▸ PROBLEM DETAILS
Drop the images; return everything else in the listing below exactly.

▸ STORED DATA
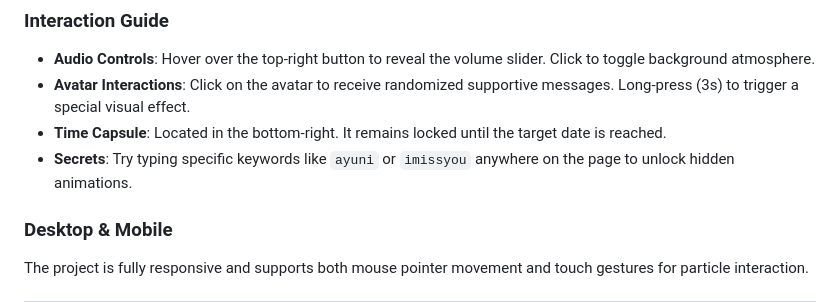
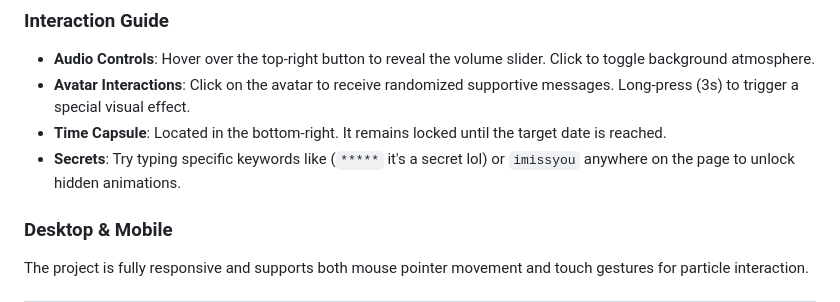
Before and after one commit to christianian24/waiting, a Markdown page: README.md, the part around the change. Rendered like a GitHub page.

```diff
--- a/README.md
+++ b/README.md
@@ -43,7 +43,7 @@ No installation or dependencies are required. This is a standalone project that
 - **Audio Controls**: Hover over the top-right button to reveal the volume slider. Click to toggle background atmosphere.
 - **Avatar Interactions**: Click on the avatar to receive randomized supportive messages. Long-press (3s) to trigger a special visual effect.
 - **Time Capsule**: Located in the bottom-right. It remains locked until the target date is reached.
-- **Secrets**: Try typing specific keywords like `ayuni` or `imissyou` anywhere on the page to unlock hidden animations.
+- **Secrets**: Try typing specific keywords like (`*****` it's a secret lol) or `imissyou` anywhere on the page to unlock hidden animations.
 
 ### Desktop & Mobile
 The project is fully responsive and supports both mouse pointer movement and touch gestures for particle interaction.
```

▸ RESULT OF THIS EXERCISE
Before and after one commit to christianian24/waiting, a Markdown page: README.md, the part around the change. Rendered like a GitHub page.

```diff
--- a/README.md
+++ b/README.md
@@ -43,7 +43,7 @@ No installation or dependencies are required. This is a standalone project that
 - **Audio Controls**: Hover over the top-right button to reveal the volume slider. Click to toggle background atmosphere.
 - **Avatar Interactions**: Click on the avatar to receive randomized supportive messages. Long-press (3s) to trigger a special visual effect.
 - **Time Capsule**: Located in the bottom-right. It remains locked until the target date is reached.
-- **Secrets**: Try typing specific keywords like `ayuni` or `imissyou` anywhere on the page to unlock hidden animations.
+- **Secrets**: Try typing specific keywords like (`*****` it's a secret lol) or `imissyou` anywhere on the page to unlock hidden animations.
 
 ### Desktop & Mobile
 The project is fully responsive and supports both mouse pointer movement and touch gestures for particle interaction.
```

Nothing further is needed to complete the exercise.